Mutawintji National Park, which includes Mutawintji Historic Site, is an extremely special place for the living culture and spirituality of Indigenous Australians. The historic site has an extensive history as an Aboriginal ceremonial site relevant to many indigenous groups from the immediate and surrounding country. Its significance was further consolidated by a blockade in the 1980’s to regain traditional custodianship of the Historic Site. The park also provides the visitor with many wonderful walks through magnificent gorges and ephemeral streams in addition to wonderful art sites.

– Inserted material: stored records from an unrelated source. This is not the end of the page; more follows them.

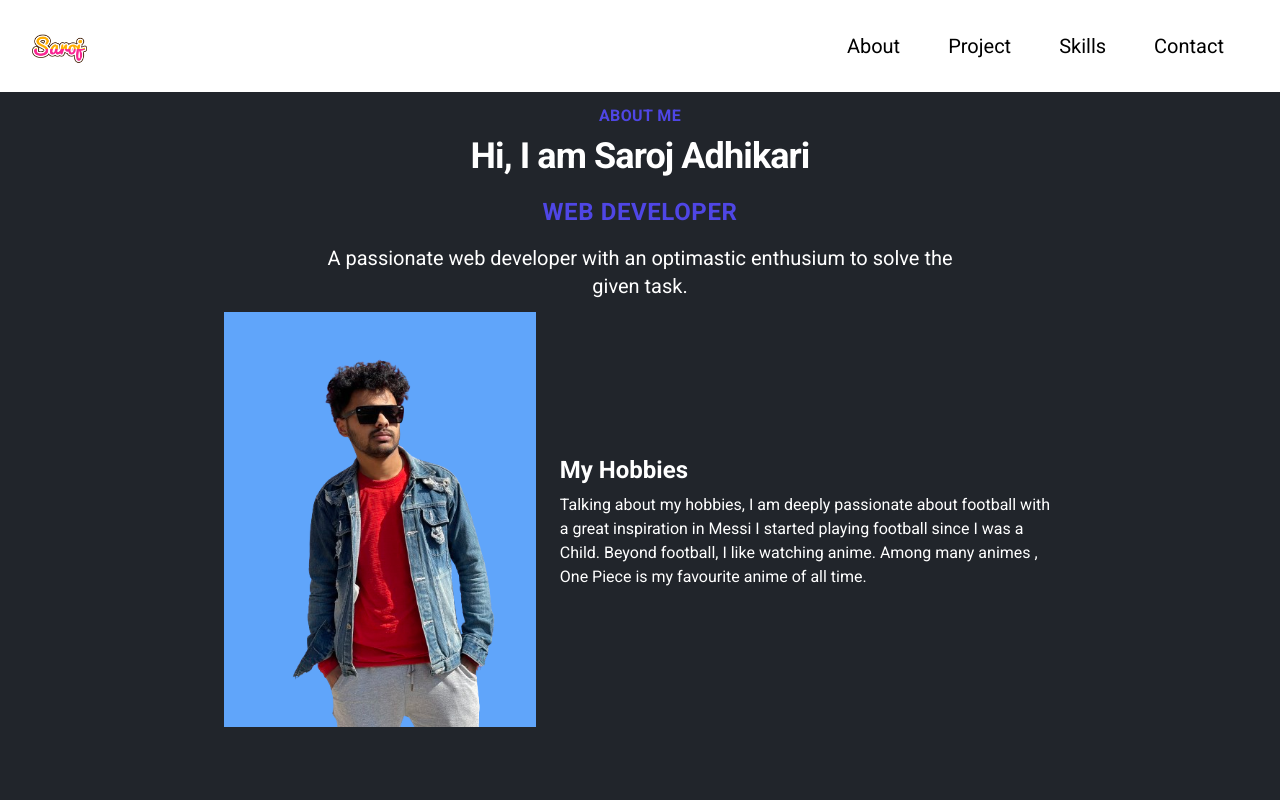
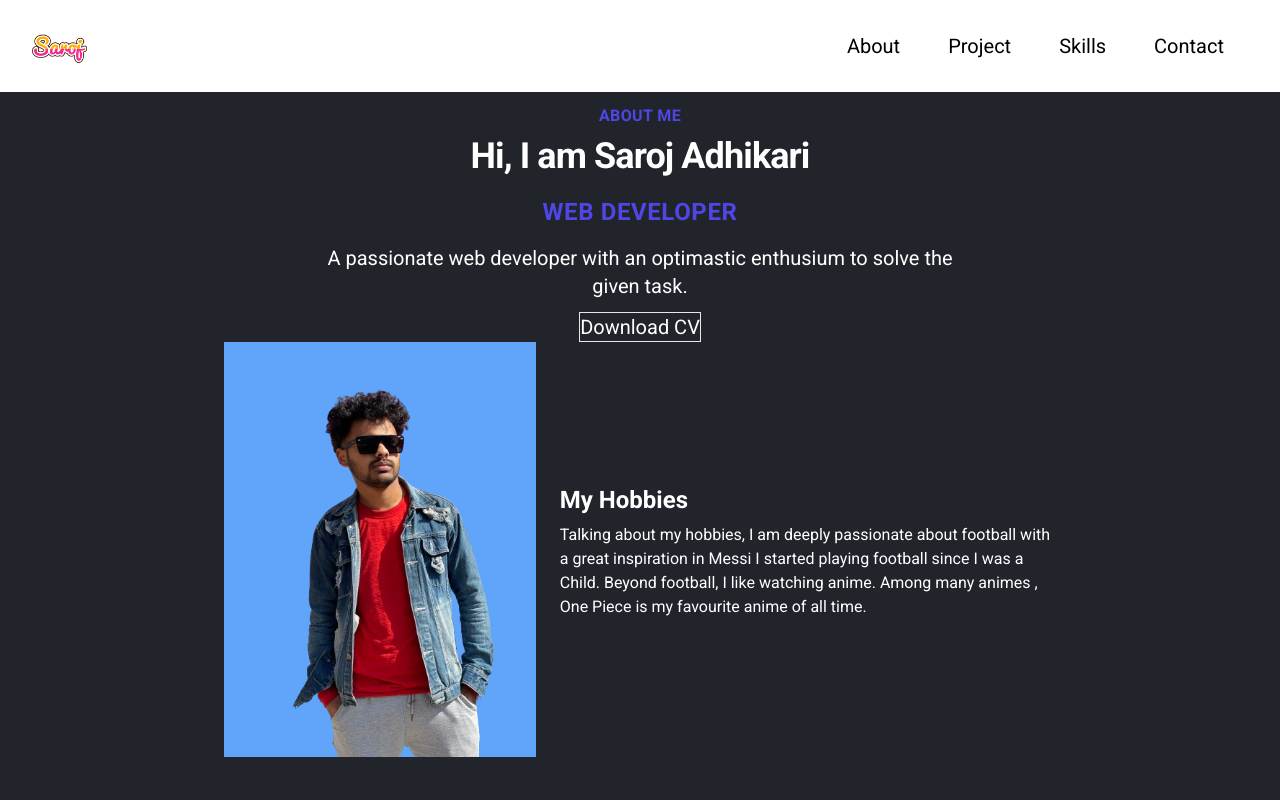
Before and after one commit to Sawrozzz/React-portfolio, a Next.js app: page / in a window 1280 px wide. Shown: the top 800 px of the page. Built offline with nearby package versions, Linux system fonts and the light colour scheme.

Commit message:
adding resume

```diff
--- a/app/components/About/page.js
+++ b/app/components/About/page.js
@@ -21,15 +21,20 @@ const About = () => {
                 A passionate web developer with an optimastic enthusium to solve
                 the given task.
               </p>
+              <button className="border">
+                <a href="Saroj's Resume.pdf" download='sarojCV.pdf' className="mt-4 mb-3 max-w-2xl text-xl lg:mx-auto text-white font-sans">
+                  Download CV
+                </a>
+              </button>
             </div>
             <div className="md:flex md:items-center md:justify-center">
               <div className="bg-blue-400 transform hover:scale-105 transition-transform object-fit ">
                 <Image
-                src='/image.png'
-                alt="Placeholder"
-                width={1100}
-                height={60}
-                className="transform hover:scale-195 transition-transform"
+                  src="/image.png"
+                  alt="Placeholder"
+                  width={1100}
+                  height={60}
+                  className="transform hover:scale-195 transition-transform"
                 />
               </div>
               <div className="mt-4 md:mt-0 md:ml-6">
```
Also changed, not shown: 1 other file (tests, documents, lock files or other folders).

Mutawintji National Park is one of the most moving and culturally significant areas of NSW and should be put towards the top of any visitor wish list. The wonderful sandstone ridges and gorges fills the senses with wonderment and it is one of those places where you can feel the cultural significance of the area and the land; and why it so significant to the Indigenous culture.

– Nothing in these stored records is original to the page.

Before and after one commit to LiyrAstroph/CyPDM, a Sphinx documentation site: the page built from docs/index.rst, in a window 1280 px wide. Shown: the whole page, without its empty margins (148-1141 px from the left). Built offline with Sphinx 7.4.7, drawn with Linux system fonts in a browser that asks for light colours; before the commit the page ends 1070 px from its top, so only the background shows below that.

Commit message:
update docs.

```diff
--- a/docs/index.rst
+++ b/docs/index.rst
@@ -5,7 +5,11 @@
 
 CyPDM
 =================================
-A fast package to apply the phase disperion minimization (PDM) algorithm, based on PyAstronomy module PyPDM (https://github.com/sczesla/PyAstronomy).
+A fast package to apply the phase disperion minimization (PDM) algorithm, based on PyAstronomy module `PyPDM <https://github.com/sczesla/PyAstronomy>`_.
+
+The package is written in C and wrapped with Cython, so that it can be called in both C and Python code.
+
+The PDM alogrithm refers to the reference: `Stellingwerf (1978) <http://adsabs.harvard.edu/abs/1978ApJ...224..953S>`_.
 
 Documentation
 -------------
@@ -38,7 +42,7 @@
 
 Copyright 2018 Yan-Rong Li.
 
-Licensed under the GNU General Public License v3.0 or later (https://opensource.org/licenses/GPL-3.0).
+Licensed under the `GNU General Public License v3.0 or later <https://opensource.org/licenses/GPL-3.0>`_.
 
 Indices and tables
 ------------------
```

Mutawintji National Park and the Mutawintji Historic site is an extremely special place for the living culture and spirituality of Indigenous Australians The historic site has an extensive history as an Aboriginal ceremonial site relevant to many indigenous groups from the Darling River Region and beyond.
The historic area (only accessible with a guide) is truly evocative as one is able to experience the living history of the place which has been the site of indigenous ceremonies for many thousands of years. Its significance was further bolstered by a 1980’s blockaded by the Barkindji people to have the area handed back to the traditional custodians and managed by the Mutawintji Local Aboriginal Land Council. This came to fruition in 1998.
The Mutawintji Historic site tour is a must for any visitor to this area (Wednesday and Saturdays – April to October and are run by the Mutawintji Local Aboriginal Land Council). Access to the area is only possible with a guide.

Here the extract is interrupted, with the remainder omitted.